Friday, June 20, 2008
School Council presents School Improvement Plan
The School Council presented its yearly update on the School Improvement Plan to the Carlisle School Committee (CSC) on June 4. Features of the plan include new attention to gifted students, after-school programs and cultural awareness activities.
Each Massachusetts public school is required to have a school council which must be comprised of a school principal, parents, teachers, and community members. Members on the school council are: Co-chair, parent Alex Krapf, co-chair, Middle School Principal Jim Halliday, Elementary Principal Patrice Hurley, community representative Ann James, Librarian Sandy Kelly, parent and CSC member Louis Salemy, parents Kris Tocci and Tracy Sands, and teacher Linda Vanaria.
While there are no specific requirements that schools follow the improvement plan, Krapf later commented that a big value of the process is, “You have parents and teachers together. If you choose to discuss the difficult subjects, that’s where you can make progress, assuming that both sides are seriously into it.”
Report supports diversity awareness
The plan includes two broad goals addressing school climate and curriculum. Under each main goal there are subgoals with suggested action steps, implementation strategies, how to evaluate success, and action timelines. For instance, in order to foster school climate and respect, the plan suggests a focus on student leadership to decrease bullying and teasing as well as supporting differences. Strategies for fostering pro-social behaviors include maintaining the student advisory and Open Circle programs and promoting cultural awareness activities such as the Chinese New Year’s celebration, or the City of Lowell partnership program. The plan also recommends tracking the numbers of students participating in the after-school programs, possibly to expand STEM (science and engineering) classes.
How best to support
The curriculum achievement implementation strategies have been updated to include gifted students. In the past the plan focused on increasing the achievement of students with special needs, Krapf noted. The plan now seeks “to increase the achievement of students with various needs.” Language has been added which refers to challenging “all students at all levels on the academic spectrum.”
Professional development on the topic is recommended in the plan. “When you are dealing with the distribution of ability, how do you do it?” asked CSC member Wendell Sykes.
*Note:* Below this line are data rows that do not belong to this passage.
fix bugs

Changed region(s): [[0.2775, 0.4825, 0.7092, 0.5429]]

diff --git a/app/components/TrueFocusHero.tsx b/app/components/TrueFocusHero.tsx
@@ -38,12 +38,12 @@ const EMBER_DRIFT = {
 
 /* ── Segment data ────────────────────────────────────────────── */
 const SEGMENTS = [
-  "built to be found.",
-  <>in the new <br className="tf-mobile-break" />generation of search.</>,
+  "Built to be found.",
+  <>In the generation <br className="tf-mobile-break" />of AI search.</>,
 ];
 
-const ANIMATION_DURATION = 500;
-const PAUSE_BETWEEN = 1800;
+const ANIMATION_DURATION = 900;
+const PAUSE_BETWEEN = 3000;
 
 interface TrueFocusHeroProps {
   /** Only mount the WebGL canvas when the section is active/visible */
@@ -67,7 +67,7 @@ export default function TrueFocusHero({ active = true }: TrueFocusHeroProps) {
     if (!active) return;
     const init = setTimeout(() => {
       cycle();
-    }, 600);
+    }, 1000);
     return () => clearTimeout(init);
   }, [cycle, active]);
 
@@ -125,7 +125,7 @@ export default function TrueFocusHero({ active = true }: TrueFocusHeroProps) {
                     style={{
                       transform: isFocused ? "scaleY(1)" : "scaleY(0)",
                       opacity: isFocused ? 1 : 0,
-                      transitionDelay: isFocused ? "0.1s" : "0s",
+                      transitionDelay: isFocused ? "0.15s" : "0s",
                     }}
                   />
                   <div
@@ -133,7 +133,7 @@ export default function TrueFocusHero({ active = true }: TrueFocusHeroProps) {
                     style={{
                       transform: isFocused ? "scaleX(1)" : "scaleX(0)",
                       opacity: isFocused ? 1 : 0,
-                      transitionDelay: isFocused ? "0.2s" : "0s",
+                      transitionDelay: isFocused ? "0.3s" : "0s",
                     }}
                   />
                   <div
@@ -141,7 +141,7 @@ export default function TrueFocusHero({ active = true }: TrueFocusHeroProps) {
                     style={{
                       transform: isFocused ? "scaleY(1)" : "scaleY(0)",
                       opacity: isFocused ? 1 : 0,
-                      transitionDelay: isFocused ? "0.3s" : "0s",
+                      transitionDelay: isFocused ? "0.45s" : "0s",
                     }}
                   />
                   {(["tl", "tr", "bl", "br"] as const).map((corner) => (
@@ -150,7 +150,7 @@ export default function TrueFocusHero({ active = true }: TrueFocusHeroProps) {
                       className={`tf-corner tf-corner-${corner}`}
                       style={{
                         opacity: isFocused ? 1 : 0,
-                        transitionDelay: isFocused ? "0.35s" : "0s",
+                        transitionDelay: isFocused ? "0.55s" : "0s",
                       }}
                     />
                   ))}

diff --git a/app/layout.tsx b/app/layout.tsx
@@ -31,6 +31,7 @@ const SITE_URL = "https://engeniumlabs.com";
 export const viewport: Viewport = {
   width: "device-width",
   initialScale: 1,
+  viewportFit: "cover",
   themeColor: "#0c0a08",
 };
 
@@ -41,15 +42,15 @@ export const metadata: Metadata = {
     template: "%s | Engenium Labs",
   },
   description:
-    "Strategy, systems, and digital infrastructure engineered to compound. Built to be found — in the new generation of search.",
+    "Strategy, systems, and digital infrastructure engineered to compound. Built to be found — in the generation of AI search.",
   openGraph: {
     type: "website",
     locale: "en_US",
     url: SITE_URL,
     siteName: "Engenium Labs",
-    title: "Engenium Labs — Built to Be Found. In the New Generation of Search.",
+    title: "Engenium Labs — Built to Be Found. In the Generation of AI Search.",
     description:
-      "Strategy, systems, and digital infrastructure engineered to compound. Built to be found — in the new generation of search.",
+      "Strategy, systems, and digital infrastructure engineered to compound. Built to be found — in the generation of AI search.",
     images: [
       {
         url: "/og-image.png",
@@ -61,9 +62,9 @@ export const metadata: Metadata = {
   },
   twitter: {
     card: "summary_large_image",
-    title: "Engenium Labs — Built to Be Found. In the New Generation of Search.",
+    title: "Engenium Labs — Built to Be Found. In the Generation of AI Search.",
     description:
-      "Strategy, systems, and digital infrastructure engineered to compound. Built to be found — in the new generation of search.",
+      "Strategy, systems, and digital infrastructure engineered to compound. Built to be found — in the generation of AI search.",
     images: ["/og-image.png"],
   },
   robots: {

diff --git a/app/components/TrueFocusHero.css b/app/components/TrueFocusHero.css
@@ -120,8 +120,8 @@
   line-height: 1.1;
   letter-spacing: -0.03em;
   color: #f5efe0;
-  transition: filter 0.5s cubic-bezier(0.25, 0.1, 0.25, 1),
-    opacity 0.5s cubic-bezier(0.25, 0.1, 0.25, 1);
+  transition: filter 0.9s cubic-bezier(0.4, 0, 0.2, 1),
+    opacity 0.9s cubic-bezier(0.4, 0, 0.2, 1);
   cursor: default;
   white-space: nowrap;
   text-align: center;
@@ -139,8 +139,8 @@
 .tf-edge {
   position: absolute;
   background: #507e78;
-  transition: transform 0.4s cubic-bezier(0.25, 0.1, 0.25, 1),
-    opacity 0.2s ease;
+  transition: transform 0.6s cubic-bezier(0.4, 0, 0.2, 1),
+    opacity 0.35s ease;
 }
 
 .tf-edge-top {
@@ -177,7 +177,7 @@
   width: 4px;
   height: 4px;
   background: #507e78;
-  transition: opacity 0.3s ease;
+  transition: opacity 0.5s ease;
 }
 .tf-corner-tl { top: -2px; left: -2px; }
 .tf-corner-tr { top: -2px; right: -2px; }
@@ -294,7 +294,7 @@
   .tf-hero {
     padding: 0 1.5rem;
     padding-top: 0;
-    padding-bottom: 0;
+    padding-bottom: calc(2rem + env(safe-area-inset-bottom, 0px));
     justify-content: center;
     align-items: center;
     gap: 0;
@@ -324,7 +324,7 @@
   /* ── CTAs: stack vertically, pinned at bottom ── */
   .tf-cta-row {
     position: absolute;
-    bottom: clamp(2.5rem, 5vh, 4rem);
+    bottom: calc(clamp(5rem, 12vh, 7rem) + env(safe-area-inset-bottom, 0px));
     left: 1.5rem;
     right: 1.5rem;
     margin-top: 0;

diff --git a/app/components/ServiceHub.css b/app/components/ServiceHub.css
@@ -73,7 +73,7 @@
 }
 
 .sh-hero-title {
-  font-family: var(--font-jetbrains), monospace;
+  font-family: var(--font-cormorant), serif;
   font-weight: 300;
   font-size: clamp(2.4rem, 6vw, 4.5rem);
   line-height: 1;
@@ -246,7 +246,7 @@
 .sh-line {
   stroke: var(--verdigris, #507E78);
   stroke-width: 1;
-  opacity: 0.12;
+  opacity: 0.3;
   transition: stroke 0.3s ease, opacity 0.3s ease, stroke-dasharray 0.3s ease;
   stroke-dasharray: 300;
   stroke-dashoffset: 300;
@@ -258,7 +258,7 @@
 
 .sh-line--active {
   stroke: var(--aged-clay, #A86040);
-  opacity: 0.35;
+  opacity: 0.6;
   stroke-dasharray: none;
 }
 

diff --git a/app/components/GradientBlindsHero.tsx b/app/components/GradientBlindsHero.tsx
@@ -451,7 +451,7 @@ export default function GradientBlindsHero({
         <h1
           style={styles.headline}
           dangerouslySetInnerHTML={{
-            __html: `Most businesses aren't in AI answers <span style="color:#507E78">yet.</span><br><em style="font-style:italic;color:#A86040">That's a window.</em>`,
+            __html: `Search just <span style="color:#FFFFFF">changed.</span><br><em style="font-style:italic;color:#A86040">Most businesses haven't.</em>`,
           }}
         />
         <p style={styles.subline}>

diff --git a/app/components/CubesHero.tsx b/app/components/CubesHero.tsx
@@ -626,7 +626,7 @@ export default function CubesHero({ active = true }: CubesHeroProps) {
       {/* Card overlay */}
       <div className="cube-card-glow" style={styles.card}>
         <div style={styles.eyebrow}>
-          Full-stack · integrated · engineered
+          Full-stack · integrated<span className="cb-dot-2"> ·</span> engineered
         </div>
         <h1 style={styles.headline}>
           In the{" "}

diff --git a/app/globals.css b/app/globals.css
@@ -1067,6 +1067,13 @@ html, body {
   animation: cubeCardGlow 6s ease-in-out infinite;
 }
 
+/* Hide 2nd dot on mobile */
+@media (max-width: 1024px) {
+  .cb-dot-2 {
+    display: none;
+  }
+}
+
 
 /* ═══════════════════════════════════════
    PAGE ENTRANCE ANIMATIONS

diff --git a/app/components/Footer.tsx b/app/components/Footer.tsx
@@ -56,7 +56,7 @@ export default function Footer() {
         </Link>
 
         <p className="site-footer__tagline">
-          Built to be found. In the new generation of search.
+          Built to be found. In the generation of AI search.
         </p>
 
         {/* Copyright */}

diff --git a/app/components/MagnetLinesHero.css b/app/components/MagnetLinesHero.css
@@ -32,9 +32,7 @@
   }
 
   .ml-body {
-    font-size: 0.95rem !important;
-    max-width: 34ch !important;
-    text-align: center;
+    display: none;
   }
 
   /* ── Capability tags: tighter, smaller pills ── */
If advanced students are continuously challenged, he questioned whether gifted students will become “well ahead of the other end? Can you use the gifted ones to help the other ones?” Kelly noted that differentiation of instruction would be used to give advanced students creative challenges. “We do not want to lose sight of the child in the middle,” she added. “It’s an age-old education problem” to challenge all types of learners, she explained.
Additional exposure to Spanish?
The two final goals have to do with assessing the elementary Spanish program, and the writing curriculum. The writing goal includes improving basic grammar skills and expanding the types of writing being taught.
Currently the Spanish program is offered once a week to students in grades K – 5. The plan calls for increasing the learning time, currently by using material on the teachers’ website. Hurley explained that each week the teachers send information to parents about what students can do on the internet. CSC member Bill Fink asked if there was a proposal to expand instructional time for Spanish. School Committee member Dale Ryder said that through feedback from parents she has learned that the website was “a good start, but probably not as consistently used across the board to have an impact.” ∆
© 2008 The